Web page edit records
━━━━━━

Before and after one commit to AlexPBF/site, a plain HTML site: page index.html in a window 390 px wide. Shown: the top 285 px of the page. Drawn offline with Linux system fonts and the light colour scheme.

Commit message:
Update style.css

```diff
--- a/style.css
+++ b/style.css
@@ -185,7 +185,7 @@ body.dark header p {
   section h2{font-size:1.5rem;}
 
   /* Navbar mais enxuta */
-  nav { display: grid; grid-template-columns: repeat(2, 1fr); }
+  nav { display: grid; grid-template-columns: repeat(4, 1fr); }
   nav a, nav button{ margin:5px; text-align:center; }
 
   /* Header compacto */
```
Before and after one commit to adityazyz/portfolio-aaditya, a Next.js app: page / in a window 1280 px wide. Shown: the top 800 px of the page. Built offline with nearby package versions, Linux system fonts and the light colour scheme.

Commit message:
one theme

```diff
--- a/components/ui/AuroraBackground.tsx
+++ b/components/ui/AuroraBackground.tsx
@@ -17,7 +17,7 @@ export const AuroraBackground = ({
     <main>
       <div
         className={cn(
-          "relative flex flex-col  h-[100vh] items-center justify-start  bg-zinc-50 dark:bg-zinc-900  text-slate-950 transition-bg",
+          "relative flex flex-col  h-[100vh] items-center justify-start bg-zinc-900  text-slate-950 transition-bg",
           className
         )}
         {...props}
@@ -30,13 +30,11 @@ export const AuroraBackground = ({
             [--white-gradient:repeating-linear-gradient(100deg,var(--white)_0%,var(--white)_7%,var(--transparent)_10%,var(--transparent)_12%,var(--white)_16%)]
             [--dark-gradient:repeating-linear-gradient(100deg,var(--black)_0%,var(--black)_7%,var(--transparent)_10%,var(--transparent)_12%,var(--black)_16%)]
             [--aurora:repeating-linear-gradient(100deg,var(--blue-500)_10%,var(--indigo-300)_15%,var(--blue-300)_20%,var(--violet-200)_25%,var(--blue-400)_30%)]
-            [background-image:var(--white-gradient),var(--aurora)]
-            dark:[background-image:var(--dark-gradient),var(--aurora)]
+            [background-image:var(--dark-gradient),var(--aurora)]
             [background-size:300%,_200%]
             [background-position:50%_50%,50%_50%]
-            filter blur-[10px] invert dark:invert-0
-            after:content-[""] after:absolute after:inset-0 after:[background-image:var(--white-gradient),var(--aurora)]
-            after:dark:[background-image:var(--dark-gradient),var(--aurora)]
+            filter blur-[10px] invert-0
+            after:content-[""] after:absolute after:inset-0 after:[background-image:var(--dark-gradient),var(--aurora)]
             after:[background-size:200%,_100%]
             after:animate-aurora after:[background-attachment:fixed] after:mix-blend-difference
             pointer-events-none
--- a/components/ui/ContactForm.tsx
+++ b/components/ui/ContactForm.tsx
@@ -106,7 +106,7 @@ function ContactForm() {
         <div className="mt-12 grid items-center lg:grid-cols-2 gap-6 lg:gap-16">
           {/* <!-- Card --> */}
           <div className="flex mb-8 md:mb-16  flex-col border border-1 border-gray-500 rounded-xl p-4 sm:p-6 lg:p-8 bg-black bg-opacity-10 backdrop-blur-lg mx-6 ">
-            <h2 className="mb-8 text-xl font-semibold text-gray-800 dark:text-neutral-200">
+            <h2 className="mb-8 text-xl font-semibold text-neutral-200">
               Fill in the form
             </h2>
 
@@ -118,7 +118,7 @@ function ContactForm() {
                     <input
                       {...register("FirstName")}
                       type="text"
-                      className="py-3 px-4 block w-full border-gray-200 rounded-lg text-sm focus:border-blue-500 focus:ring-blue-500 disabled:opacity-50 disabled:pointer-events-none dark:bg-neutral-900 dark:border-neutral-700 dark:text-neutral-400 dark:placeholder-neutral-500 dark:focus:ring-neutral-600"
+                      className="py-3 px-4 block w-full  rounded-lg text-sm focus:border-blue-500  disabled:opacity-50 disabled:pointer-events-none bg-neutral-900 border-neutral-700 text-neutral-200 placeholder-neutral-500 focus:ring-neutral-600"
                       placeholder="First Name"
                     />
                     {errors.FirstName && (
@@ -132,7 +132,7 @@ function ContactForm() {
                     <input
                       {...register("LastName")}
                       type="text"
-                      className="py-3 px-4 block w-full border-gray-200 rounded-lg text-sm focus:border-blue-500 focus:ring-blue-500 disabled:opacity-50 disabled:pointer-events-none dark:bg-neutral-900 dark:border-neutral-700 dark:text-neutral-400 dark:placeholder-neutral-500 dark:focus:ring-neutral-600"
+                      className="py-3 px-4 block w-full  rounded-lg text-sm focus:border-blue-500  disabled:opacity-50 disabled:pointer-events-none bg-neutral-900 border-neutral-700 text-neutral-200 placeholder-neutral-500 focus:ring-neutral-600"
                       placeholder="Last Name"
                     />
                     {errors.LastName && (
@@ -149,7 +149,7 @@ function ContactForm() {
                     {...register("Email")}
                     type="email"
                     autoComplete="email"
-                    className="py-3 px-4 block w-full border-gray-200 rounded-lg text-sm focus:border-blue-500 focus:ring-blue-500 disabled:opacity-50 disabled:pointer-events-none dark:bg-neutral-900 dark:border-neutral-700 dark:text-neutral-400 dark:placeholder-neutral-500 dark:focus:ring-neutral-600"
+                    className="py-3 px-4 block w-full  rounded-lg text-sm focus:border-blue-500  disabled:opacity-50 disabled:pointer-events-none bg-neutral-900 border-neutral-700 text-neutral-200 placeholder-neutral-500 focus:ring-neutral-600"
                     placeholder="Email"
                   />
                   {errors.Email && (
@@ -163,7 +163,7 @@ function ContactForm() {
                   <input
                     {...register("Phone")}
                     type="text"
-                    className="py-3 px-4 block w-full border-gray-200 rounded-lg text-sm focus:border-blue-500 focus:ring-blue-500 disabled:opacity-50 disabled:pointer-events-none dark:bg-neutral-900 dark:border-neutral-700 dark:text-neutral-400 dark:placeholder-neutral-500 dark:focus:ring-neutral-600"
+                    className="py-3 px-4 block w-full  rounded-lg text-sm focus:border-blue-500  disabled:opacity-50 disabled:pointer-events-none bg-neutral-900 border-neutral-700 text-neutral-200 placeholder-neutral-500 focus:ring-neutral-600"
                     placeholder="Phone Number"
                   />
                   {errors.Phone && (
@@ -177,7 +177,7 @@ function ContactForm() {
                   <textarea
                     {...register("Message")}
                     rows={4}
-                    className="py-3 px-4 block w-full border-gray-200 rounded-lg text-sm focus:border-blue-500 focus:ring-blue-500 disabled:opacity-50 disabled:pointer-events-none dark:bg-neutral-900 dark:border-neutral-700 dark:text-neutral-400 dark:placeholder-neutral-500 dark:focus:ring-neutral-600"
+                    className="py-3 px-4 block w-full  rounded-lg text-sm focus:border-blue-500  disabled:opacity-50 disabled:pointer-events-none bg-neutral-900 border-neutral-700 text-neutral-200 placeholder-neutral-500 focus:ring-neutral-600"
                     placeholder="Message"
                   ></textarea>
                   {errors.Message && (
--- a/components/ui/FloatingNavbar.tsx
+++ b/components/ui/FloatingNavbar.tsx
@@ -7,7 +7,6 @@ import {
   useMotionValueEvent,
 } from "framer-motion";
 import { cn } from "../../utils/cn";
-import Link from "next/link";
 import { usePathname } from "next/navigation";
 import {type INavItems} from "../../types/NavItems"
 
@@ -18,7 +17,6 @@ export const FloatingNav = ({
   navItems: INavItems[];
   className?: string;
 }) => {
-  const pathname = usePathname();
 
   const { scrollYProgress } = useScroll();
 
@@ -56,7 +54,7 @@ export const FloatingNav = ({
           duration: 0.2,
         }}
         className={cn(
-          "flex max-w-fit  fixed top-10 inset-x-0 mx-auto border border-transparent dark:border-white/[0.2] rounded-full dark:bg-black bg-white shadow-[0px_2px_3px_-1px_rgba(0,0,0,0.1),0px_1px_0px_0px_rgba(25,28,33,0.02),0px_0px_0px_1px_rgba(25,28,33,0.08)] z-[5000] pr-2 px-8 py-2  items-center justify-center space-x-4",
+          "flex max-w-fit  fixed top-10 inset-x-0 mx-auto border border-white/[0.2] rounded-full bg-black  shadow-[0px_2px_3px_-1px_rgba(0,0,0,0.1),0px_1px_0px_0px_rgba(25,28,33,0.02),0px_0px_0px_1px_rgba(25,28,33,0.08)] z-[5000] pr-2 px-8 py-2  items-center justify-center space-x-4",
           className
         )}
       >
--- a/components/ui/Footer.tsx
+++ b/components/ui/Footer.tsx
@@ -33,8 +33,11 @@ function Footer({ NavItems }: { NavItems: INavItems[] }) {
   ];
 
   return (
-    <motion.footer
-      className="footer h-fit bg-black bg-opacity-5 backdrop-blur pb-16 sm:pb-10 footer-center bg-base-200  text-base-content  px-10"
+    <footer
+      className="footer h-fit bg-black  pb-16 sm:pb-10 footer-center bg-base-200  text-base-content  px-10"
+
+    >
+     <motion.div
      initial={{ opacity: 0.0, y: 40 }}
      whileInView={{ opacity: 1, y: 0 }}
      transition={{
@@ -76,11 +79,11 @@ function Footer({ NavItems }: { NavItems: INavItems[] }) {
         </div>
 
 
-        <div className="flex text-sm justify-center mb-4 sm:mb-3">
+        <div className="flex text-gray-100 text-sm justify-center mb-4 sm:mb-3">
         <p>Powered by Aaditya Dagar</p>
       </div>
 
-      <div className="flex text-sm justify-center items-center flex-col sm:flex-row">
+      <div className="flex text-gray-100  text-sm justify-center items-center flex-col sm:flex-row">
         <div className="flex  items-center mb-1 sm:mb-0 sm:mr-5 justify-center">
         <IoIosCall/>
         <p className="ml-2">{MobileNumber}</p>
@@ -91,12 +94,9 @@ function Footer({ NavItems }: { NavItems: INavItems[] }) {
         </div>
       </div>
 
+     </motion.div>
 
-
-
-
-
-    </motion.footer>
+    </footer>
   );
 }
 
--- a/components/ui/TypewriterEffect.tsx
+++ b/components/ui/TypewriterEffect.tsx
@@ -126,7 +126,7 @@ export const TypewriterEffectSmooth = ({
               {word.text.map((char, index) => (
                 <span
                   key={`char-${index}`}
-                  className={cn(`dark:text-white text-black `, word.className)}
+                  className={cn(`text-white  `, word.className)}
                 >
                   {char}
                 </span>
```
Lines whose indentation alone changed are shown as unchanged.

━━━━━━

- WHAT THIS TASK INVOLVES
Every line in the entries above that has the word "gradient" should be identified and copied.

- ANSWER TO THE PROBLEM
             [--white-gradient:repeating-linear-gradient(100deg,var(--white)_0%,var(--white)_7%,var(--transparent)_10%,var(--transparent)_12%,var(--white)_16%)]
             [--dark-gradient:repeating-linear-gradient(100deg,var(--black)_0%,var(--black)_7%,var(--transparent)_10%,var(--transparent)_12%,var(--black)_16%)]
             [--aurora:repeating-linear-gradient(100deg,var(--blue-500)_10%,var(--indigo-300)_15%,var(--blue-300)_20%,var(--violet-200)_25%,var(--blue-400)_30%)]
-            [background-image:var(--white-gradient),var(--aurora)]
-            dark:[background-image:var(--dark-gradient),var(--aurora)]
+            [background-image:var(--dark-gradient),var(--aurora)]
-            after:content-[""] after:absolute after:inset-0 after:[background-image:var(--white-gradient),var(--aurora)]
-            after:dark:[background-image:var(--dark-gradient),var(--aurora)]
+            after:content-[""] after:absolute after:inset-0 after:[background-image:var(--dark-gradient),var(--aurora)]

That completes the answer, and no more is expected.